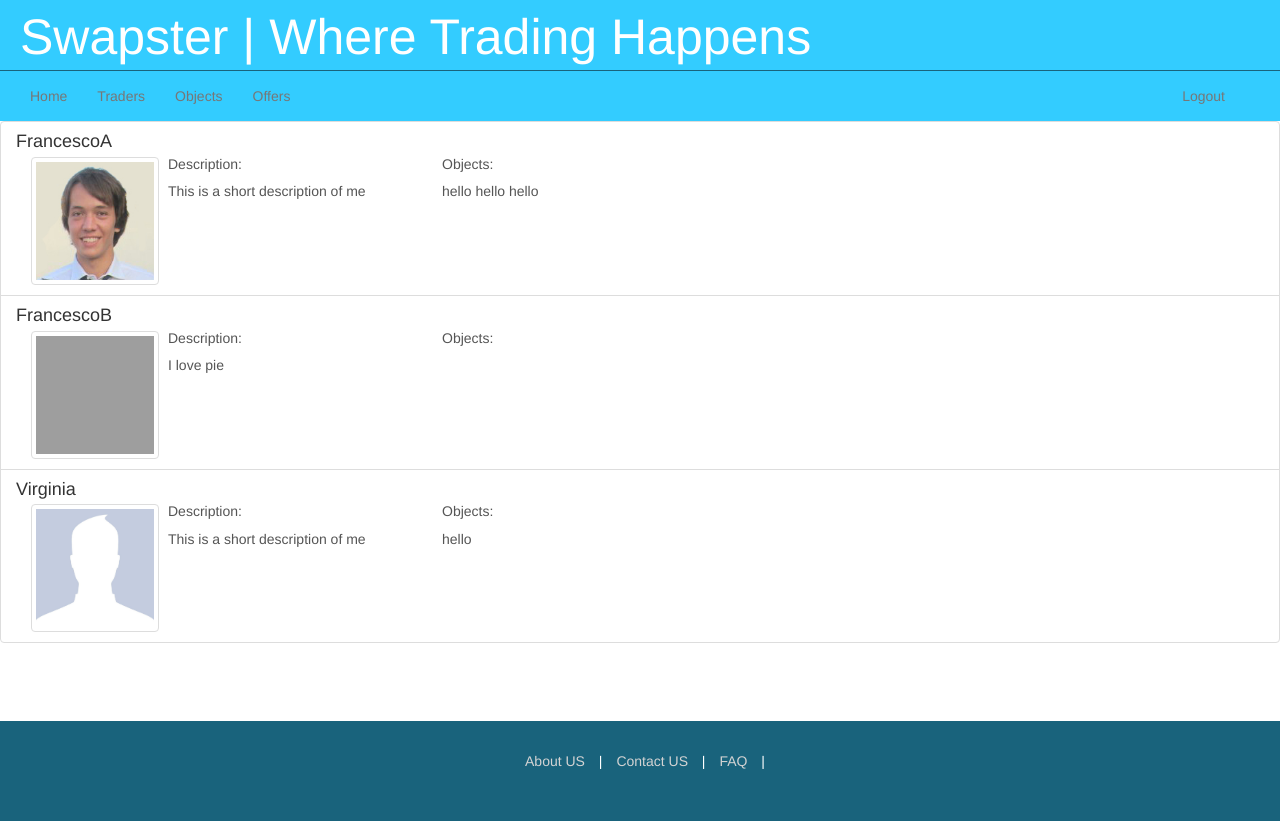
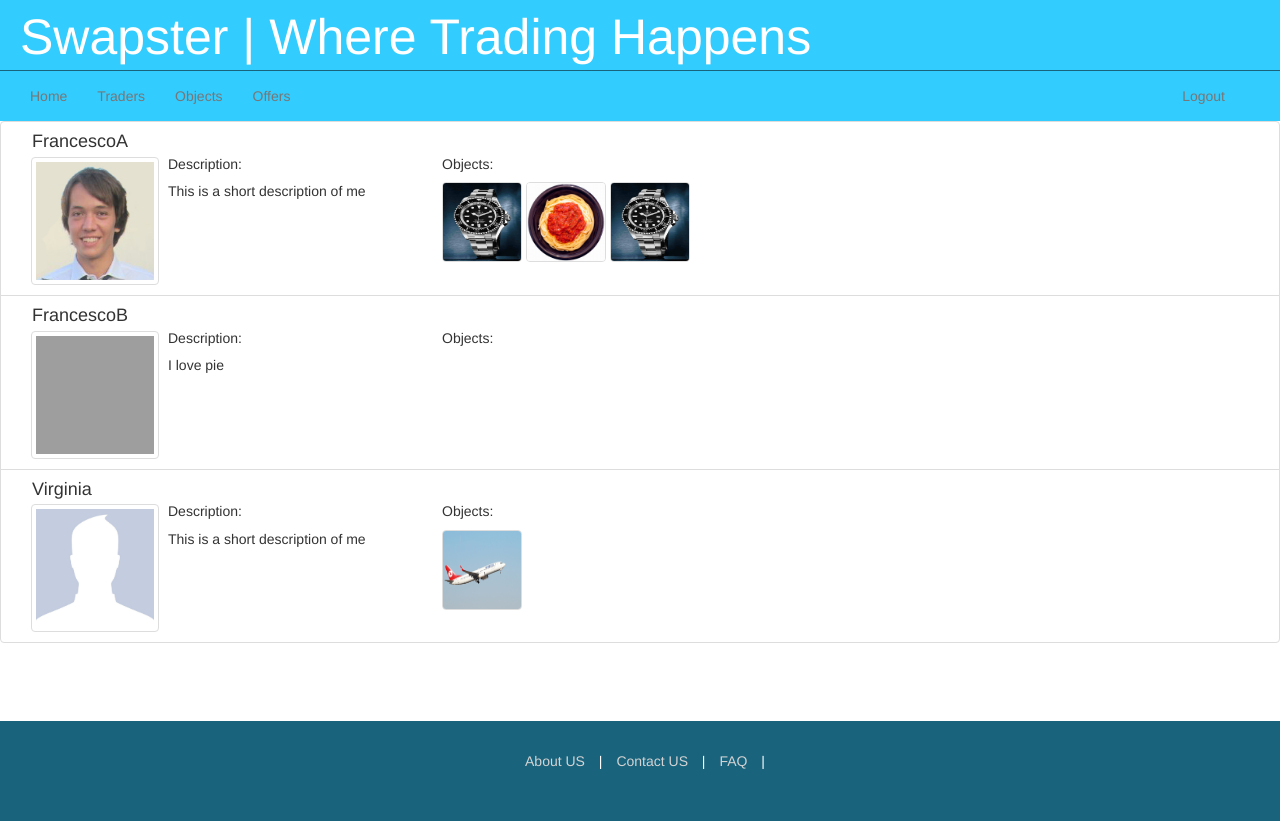
Before and after one commit to FrancescoA/swapster, a Django app: a page that uses templates/trader/traders.html in a window 1280 px wide. Run offline with Django 3.2, Linux system fonts and the light colour scheme; data comes from the database, SQL or seed files in the repository; parts of the project's set-up code (start-up, migrations or seed data) failed here and were passed over; grey boxes are pictures that could not be loaded.

Commit message:
Finished traders

```diff
--- a/static/css/traders.css
+++ b/static/css/traders.css
@@ -7,3 +7,18 @@
 .col-8 > h5 {
 	margin-top: 0px;
 }
+
+
+a.neutral {
+	color: inherit;
+}
+
+.username {
+	margin-left: 16px;
+}
+
+img.object-icon-view {
+	width: 80px;
+	height: 80px;
+	display: inline-block;
+}
--- a/templates/trader/traders.html
+++ b/templates/trader/traders.html
@@ -8,29 +8,32 @@
 {% block content %}
 	<div class="list-group">
 	{% for trader in traders %}
-	<a class="list-group-item" href="{% url 'generic_profile' trader.username %}">
+	<span class="list-group-item">
 		<div class="row">
-		<h4 class="list-group-item-heading"> {{ trader.username }} </h4>
+		<h4 class="username list-group-item-heading"> {{ trader.username }} </h4>
+		<a class="neutral" href="{% url 'generic_profile' trader.username %}">
 			<div class="list-group-item-text col-4">
 				<div class="row">
 					<div class="col-4">
 						<img class="object-icon-large img-rounded thumbnail" src="{{ trader.image_url }}" alt="user-profile"/>
-
 					</div>
-					<div class="col-8">
+					<div class="col-8 list-group-item-text">
 						<h5> Description: </h5>
 						<p class="description"> {{ trader.bio }} </p>
 					</div>
 				</div>
 			</div>
+		</a>
 			<div class="list-group-item-text col-8">
 				<h5> Objects: </h5>
 				{% for item in trader.item_set %}
-					hello
+					<a class="detail-trigger" name="{{ item|safe }}" owner="{{ item.owner.username }}">
+						<img class="thumbnail object-icon-view stripped" src="{{ item.image.url }}"/>
+					</a>
 				{% endfor %}
 			</div>
 		</div>
-	</a>
+	</span>
 
 
 
```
┄┄┄┄┄┄┄┄┄┄
**TASK REQUIREMENTS**
All that's required is the material above repeated exactly, minus any picture.

**TASK SOLUTION**
Before and after one commit to FrancescoA/swapster, a Django app: a page that uses templates/trader/traders.html in a window 1280 px wide. Run offline with Django 3.2, Linux system fonts and the light colour scheme; data comes from the database, SQL or seed files in the repository; parts of the project's set-up code (start-up, migrations or seed data) failed here and were passed over; grey boxes are pictures that could not be loaded.

Commit message:
Finished traders

```diff
--- a/static/css/traders.css
+++ b/static/css/traders.css
@@ -7,3 +7,18 @@
 .col-8 > h5 {
 	margin-top: 0px;
 }
+
+
+a.neutral {
+	color: inherit;
+}
+
+.username {
+	margin-left: 16px;
+}
+
+img.object-icon-view {
+	width: 80px;
+	height: 80px;
+	display: inline-block;
+}
--- a/templates/trader/traders.html
+++ b/templates/trader/traders.html
@@ -8,29 +8,32 @@
 {% block content %}
 	<div class="list-group">
 	{% for trader in traders %}
-	<a class="list-group-item" href="{% url 'generic_profile' trader.username %}">
+	<span class="list-group-item">
 		<div class="row">
-		<h4 class="list-group-item-heading"> {{ trader.username }} </h4>
+		<h4 class="username list-group-item-heading"> {{ trader.username }} </h4>
+		<a class="neutral" href="{% url 'generic_profile' trader.username %}">
 			<div class="list-group-item-text col-4">
 				<div class="row">
 					<div class="col-4">
 						<img class="object-icon-large img-rounded thumbnail" src="{{ trader.image_url }}" alt="user-profile"/>
-
 					</div>
-					<div class="col-8">
+					<div class="col-8 list-group-item-text">
 						<h5> Description: </h5>
 						<p class="description"> {{ trader.bio }} </p>
 					</div>
 				</div>
 			</div>
+		</a>
 			<div class="list-group-item-text col-8">
 				<h5> Objects: </h5>
 				{% for item in trader.item_set %}
-					hello
+					<a class="detail-trigger" name="{{ item|safe }}" owner="{{ item.owner.username }}">
+						<img class="thumbnail object-icon-view stripped" src="{{ item.image.url }}"/>
+					</a>
 				{% endfor %}
 			</div>
 		</div>
-	</a>
+	</span>
 
 
 
```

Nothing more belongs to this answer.